Is looked down on as self-taught

How to politely insist on being broadcast

That's pretty long. I'm trying to be thorough but I hope it's not too long.

I am currently employed by a very large American company. I generally had a good attitude during my tenure here, largely because they gave me a start in my career (I don't have a college degree and I'm self-taught, and they trusted me enough to get started). However, my company is undergoing a massive reorganization and the work for the team I have happily worked on for years is being physically relocated. Due to the circumstances of my life, I wasn't ready to move.

In order not to be assigned randomly, I jumped early on to another team with a manager I had previously worked for. He assured me that his team wasn't moving as part of the reorg and that he had quite an interesting job for me (not his team's usual work) that intrigued me. Shortly after the team change, he realized that both his team's work and himself were in motion. So the work he had planned for me was no longer an option as it would likely take at least 9 months. For the past few months I've been working on revising the code base for a test automation team. Shortly after it was discovered that this new team had also moved and my project would not exist, another manager (whom I will call Bob), who was previously my co-worker, showed an interest in me joining his team as the reorganization was realized. I wanted to work there too as the work was relevant and challenging and we (thought we) spoke to the people necessary to make it happen.

Partly due to the fact that I was on a test automation team at the time the Reorg movement was triggered, and partly due to negligence (not mine) or politics, I was blindly reassigned to another test automation team. I was shocked by the aforementioned agreement with Bob; It seemed to me that if a manager wanted someone and that employee wanted to work for that manager too, this would be a match he would accept because it was one less job to train and everyone would be happy. But no.

I have scheduled a meeting with my future manager, and in that meeting he raised concerns that he had been deceived. He interpreted an email recommending my general ability as an expression of my expertise in test automation (which I had been doing for less than 2 months to this point). He had never heard of such an arrangement with Bob either. I tried to express that I didn't feel like I was a good fit without being offensive. A few days later, Bob sent him an email expressing concern that I might "look for other options" if the job didn't go well and that they might be able to keep talking. (He did this with my permission). Abstract, it has been brushed off with a comment like "Time will tell if it's a bad fit."

I specifically looked at the work of my assigned future team and it's shockingly bad. I don't feel like working in this team because I want to keep growing and challenge myself. So it doesn't suit me to "fix your problems". I have already conducted several final interviews with the possibility of several offers (outside of my current company).

How can I formulate my request to my future manager that the work of his team is unacceptable to me, that I do not have the desire to be the mechanic for his team and that I feel abused and will leave the company if I do not allowed to go? to Bob's team? However, if he doesn't choose to listen, I don't want to burn my bridges here - I may want to come back in the future. This is not his fault (necessarily), but he is the one who has the power to make me move.

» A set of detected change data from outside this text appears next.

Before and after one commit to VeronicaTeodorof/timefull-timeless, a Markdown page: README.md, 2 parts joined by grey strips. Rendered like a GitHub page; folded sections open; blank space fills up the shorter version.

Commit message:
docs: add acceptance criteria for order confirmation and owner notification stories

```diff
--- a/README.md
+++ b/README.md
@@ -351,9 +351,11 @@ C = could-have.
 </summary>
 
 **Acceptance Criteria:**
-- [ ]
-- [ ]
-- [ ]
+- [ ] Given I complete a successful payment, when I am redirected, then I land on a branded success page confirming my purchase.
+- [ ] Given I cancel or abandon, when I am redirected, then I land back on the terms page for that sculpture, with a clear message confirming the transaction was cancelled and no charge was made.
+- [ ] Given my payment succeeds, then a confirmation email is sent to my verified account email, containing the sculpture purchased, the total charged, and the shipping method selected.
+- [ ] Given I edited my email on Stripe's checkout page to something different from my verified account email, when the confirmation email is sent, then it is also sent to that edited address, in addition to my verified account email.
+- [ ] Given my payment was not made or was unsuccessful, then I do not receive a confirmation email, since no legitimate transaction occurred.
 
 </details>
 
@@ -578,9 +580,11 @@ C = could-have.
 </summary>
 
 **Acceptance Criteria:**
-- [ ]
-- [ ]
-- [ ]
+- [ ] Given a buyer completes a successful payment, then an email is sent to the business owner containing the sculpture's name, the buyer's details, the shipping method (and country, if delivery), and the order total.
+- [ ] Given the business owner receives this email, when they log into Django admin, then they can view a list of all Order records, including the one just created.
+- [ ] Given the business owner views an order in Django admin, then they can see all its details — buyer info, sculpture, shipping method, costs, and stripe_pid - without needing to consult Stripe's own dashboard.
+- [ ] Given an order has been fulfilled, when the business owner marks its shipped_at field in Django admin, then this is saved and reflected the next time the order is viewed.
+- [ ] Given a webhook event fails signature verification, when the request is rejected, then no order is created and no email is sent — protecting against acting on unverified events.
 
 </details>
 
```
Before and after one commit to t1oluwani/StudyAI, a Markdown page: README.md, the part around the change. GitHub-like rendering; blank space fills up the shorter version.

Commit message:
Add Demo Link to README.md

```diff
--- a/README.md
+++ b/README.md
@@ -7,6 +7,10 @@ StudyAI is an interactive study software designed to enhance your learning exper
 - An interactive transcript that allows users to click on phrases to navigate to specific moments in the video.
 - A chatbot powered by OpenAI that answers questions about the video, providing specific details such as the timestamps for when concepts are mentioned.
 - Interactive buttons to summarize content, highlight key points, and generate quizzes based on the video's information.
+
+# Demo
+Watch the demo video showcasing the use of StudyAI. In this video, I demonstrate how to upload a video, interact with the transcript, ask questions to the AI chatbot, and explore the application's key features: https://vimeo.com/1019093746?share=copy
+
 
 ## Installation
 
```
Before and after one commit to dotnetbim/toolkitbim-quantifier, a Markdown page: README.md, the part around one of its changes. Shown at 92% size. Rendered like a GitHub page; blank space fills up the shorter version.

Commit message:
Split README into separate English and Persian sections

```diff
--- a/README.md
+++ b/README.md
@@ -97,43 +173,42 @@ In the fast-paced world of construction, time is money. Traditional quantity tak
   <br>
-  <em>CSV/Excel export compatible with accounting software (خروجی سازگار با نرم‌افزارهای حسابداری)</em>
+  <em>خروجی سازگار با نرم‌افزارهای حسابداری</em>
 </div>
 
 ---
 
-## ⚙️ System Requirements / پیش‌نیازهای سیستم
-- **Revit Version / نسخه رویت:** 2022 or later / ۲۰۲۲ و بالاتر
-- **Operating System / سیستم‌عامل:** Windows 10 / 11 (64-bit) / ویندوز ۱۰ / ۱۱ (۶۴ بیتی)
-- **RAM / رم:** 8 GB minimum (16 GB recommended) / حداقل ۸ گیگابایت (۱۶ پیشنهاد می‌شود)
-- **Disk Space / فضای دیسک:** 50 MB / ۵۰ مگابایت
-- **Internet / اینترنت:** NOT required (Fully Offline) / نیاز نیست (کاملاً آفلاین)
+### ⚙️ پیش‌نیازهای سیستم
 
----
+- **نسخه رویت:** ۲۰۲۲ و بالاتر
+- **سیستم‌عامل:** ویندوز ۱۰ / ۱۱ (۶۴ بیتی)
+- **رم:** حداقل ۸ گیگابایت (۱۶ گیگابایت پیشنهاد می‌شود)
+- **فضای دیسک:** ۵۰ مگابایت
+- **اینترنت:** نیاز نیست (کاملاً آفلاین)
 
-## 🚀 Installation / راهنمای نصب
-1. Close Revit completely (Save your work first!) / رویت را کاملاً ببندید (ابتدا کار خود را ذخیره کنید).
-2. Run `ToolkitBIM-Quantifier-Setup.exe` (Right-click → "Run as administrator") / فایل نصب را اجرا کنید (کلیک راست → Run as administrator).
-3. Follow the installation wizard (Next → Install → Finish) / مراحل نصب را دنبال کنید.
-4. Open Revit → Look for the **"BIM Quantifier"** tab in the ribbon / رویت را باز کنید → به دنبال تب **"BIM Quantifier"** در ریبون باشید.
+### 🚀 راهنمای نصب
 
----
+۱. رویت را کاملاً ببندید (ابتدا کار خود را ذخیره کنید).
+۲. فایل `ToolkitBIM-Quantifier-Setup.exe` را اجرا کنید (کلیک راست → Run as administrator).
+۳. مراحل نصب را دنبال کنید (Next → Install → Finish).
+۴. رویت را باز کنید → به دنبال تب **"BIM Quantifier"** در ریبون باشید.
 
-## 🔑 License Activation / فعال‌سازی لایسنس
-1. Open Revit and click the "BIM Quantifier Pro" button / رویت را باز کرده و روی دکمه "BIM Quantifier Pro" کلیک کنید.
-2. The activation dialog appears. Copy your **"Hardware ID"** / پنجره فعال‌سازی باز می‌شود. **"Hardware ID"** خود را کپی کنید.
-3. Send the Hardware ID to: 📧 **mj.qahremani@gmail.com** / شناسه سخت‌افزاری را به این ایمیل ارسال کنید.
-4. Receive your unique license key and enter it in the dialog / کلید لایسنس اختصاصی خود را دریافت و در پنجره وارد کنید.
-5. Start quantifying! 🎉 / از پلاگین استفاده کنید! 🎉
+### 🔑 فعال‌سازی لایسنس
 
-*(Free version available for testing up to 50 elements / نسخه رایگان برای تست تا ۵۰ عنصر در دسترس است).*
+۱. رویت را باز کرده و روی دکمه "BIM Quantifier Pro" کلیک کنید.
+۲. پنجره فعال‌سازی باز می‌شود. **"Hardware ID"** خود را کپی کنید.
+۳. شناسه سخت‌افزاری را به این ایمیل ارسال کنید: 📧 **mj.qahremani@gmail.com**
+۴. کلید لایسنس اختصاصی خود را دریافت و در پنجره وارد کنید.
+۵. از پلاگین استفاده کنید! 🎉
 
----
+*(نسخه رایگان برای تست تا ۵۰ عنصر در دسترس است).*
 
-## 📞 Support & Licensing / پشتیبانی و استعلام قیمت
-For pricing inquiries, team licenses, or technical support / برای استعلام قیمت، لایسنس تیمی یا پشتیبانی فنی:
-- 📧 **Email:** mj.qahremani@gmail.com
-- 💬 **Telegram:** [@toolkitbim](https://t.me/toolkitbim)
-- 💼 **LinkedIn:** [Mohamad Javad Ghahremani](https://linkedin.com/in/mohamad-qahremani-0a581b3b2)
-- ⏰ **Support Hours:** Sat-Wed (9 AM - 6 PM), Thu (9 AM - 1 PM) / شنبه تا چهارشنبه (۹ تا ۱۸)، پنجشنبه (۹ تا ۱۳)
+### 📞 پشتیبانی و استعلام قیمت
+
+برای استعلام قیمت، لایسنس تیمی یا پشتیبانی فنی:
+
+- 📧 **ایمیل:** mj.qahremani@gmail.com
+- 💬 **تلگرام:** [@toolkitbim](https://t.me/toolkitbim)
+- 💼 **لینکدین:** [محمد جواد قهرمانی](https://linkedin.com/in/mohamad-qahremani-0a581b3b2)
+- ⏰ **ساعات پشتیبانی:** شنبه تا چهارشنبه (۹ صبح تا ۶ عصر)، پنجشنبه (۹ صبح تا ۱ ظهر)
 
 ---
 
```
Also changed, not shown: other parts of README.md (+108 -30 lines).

Does the future manager have authority to assign you to Bob's team? Aside from burning bridges, what do you hope to accomplish by writing / speaking to him?


There is a term of 1 year. Management approval is required within this period. So he could allow me to move to another team, provided the manager there wants me (which they do). Apart from that, he was also a member of the board of directors, which carried out the tasks.


I would hope to convince him that I can join Bob's team, as I think it would be best for me and the company: my skills would be better used and I would advance my career. Otherwise, I have no plans to stay. However, if it does result in me leaving, I would prefer to leave the door open to return. I will try to make these things clearer on the main question.

Simon B.

You risk high maintenance costs. I don't expect to tell my employer which programs I want to work on. Instead, management does the staffing forecast and I am assigned to the project that needs more staff.

Sometimes I have a fun program. Sometimes it isn't. That's only part of being an employee in a large organization.

Julia Hayward

And a reorganization is a particularly bad time to achieve a high maintenance effort. Management will have some level of attrition incorporated into the restructuring plan and will not ask you to stay, regardless of what Bob says. And being seen as someone who fails when they don't get the project they wanted will inevitably be an obstacle to returning.


While this may be seen by some, the requirement to adhere to previous (verbal?) Agreements should not be considered "high maintenance". We all have only one life and one career, and while non-exciting work is inevitably part of any job, the desire to minimize it - if this has already been discussed and arranged - should not be something to be looked down upon.


There are reasons (which I don't think are particularly relevant to the question, so I left them out) that go beyond the boring work. As mentioned earlier, I don't have a college degree and while most places overlook this with 6 years of experience, not all will. And test automation (or test roles and teams in general) is stereotypically viewed as the place to send people who can't be real developers. This may not be exact, but it is often the bias. If I've been on a test automation team for (at least) a year, it would potentially really hurt my credibility.